◆ RECORDS FOR THIS EXERCISE:
────
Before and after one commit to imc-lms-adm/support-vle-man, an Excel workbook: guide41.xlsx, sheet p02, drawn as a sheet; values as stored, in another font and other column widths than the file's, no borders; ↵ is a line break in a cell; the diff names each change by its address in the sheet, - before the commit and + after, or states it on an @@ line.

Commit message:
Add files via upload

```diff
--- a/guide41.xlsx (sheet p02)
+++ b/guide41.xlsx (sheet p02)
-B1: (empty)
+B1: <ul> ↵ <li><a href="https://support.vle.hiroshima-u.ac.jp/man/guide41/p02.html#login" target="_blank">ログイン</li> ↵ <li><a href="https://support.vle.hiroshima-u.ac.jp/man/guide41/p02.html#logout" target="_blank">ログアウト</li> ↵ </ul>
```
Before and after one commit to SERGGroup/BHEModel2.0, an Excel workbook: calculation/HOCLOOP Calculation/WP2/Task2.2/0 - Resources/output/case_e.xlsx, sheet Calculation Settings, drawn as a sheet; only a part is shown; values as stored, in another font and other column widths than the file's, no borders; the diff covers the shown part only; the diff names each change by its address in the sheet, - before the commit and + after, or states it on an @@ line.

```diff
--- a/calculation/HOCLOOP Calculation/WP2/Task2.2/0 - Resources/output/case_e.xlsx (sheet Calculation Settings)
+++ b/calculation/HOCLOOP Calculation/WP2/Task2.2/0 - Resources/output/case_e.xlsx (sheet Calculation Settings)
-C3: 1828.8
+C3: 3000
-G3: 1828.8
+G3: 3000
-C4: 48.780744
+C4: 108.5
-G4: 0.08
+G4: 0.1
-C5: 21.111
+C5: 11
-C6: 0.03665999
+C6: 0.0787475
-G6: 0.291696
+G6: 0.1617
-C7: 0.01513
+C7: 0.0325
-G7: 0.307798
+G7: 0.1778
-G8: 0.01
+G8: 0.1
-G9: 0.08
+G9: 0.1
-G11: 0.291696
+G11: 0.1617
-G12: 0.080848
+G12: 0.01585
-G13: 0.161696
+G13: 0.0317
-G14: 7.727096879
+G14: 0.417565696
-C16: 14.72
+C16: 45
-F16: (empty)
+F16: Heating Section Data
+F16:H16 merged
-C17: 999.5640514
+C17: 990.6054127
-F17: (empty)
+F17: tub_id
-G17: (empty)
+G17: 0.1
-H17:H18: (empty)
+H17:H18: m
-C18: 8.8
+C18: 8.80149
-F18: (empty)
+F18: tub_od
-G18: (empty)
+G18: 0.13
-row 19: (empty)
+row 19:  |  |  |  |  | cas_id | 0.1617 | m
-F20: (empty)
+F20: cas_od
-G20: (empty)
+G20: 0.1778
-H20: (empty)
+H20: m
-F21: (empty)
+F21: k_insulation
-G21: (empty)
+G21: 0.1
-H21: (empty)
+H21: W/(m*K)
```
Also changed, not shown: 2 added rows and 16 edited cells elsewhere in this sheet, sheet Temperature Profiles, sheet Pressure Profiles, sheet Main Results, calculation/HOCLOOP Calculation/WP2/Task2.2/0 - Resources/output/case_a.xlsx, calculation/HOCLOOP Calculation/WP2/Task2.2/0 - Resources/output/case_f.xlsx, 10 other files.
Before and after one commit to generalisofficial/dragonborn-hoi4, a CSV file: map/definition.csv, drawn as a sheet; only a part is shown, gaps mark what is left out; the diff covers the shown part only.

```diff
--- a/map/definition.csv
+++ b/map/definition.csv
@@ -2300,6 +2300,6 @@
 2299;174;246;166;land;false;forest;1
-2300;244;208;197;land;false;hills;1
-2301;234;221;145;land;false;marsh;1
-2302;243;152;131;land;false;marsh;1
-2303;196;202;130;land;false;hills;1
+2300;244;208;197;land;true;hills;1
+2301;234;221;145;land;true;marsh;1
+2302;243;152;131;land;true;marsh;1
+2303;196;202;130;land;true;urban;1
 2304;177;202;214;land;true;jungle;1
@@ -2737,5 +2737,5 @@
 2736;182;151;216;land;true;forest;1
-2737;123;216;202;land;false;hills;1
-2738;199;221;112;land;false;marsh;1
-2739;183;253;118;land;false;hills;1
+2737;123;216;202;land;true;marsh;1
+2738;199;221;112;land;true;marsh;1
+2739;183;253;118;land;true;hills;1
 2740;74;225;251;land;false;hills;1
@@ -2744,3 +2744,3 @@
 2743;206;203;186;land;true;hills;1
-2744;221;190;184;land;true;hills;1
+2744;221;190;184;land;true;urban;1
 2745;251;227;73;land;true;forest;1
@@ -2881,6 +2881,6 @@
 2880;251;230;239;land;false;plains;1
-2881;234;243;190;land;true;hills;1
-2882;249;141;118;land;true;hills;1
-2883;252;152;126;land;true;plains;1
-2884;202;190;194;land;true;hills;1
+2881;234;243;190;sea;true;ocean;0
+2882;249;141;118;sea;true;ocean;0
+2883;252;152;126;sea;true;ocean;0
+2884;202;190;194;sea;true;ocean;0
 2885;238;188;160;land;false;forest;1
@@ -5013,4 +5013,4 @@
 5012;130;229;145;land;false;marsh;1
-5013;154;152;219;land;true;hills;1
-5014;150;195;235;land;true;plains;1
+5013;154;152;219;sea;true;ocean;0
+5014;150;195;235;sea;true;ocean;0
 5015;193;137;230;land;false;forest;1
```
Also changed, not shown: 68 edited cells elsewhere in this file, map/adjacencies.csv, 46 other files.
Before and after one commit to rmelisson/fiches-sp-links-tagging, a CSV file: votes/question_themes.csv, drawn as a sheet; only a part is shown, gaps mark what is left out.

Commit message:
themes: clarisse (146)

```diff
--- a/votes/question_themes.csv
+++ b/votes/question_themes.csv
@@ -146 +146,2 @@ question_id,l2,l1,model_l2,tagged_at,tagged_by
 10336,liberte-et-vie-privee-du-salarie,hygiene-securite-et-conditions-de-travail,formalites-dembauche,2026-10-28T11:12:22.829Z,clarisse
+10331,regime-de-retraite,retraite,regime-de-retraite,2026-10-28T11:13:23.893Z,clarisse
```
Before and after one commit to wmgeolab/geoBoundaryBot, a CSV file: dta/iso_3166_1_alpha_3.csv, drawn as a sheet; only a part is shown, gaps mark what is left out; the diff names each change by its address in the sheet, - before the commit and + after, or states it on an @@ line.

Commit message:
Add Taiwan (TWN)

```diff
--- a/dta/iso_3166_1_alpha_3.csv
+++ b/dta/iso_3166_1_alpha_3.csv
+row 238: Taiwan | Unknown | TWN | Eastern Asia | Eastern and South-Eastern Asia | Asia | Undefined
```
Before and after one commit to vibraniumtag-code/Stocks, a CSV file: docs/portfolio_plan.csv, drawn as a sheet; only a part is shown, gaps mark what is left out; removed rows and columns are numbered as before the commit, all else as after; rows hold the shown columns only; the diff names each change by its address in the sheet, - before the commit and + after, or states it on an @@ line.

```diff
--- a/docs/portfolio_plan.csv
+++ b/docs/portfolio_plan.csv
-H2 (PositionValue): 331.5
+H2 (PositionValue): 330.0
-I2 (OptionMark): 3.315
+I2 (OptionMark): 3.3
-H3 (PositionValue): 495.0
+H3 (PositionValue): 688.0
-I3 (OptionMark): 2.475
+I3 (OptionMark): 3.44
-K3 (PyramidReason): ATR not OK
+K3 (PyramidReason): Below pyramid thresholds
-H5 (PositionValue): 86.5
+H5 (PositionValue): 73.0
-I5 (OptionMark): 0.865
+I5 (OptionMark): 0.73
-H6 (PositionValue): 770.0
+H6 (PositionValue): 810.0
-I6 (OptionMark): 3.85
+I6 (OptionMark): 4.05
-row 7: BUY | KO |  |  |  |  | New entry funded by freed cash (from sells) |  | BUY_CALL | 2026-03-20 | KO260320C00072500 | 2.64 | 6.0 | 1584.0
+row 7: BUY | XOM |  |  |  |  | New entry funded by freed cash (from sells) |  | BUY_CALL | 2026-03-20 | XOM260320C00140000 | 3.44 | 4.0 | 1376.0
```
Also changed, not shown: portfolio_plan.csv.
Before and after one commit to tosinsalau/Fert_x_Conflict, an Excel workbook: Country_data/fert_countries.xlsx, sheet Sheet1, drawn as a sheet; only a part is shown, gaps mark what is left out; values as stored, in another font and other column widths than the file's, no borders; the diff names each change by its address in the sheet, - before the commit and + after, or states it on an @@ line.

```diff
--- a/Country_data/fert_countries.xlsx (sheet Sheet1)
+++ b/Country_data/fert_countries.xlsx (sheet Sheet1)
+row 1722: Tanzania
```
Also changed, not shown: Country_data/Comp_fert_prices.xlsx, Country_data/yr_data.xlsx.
────
◆ WHAT NEEDS TO BE DONE: Gather up, from the records above, each line where the word "covers" appears.

◆ RESULT OF THE TASK:
Before and after one commit to SERGGroup/BHEModel2.0, an Excel workbook: calculation/HOCLOOP Calculation/WP2/Task2.2/0 - Resources/output/case_e.xlsx, sheet Calculation Settings, drawn as a sheet; only a part is shown; values as stored, in another font and other column widths than the file's, no borders; the diff covers the shown part only; the diff names each change by its address in the sheet, - before the commit and + after, or states it on an @@ line.
Before and after one commit to generalisofficial/dragonborn-hoi4, a CSV file: map/definition.csv, drawn as a sheet; only a part is shown, gaps mark what is left out; the diff covers the shown part only.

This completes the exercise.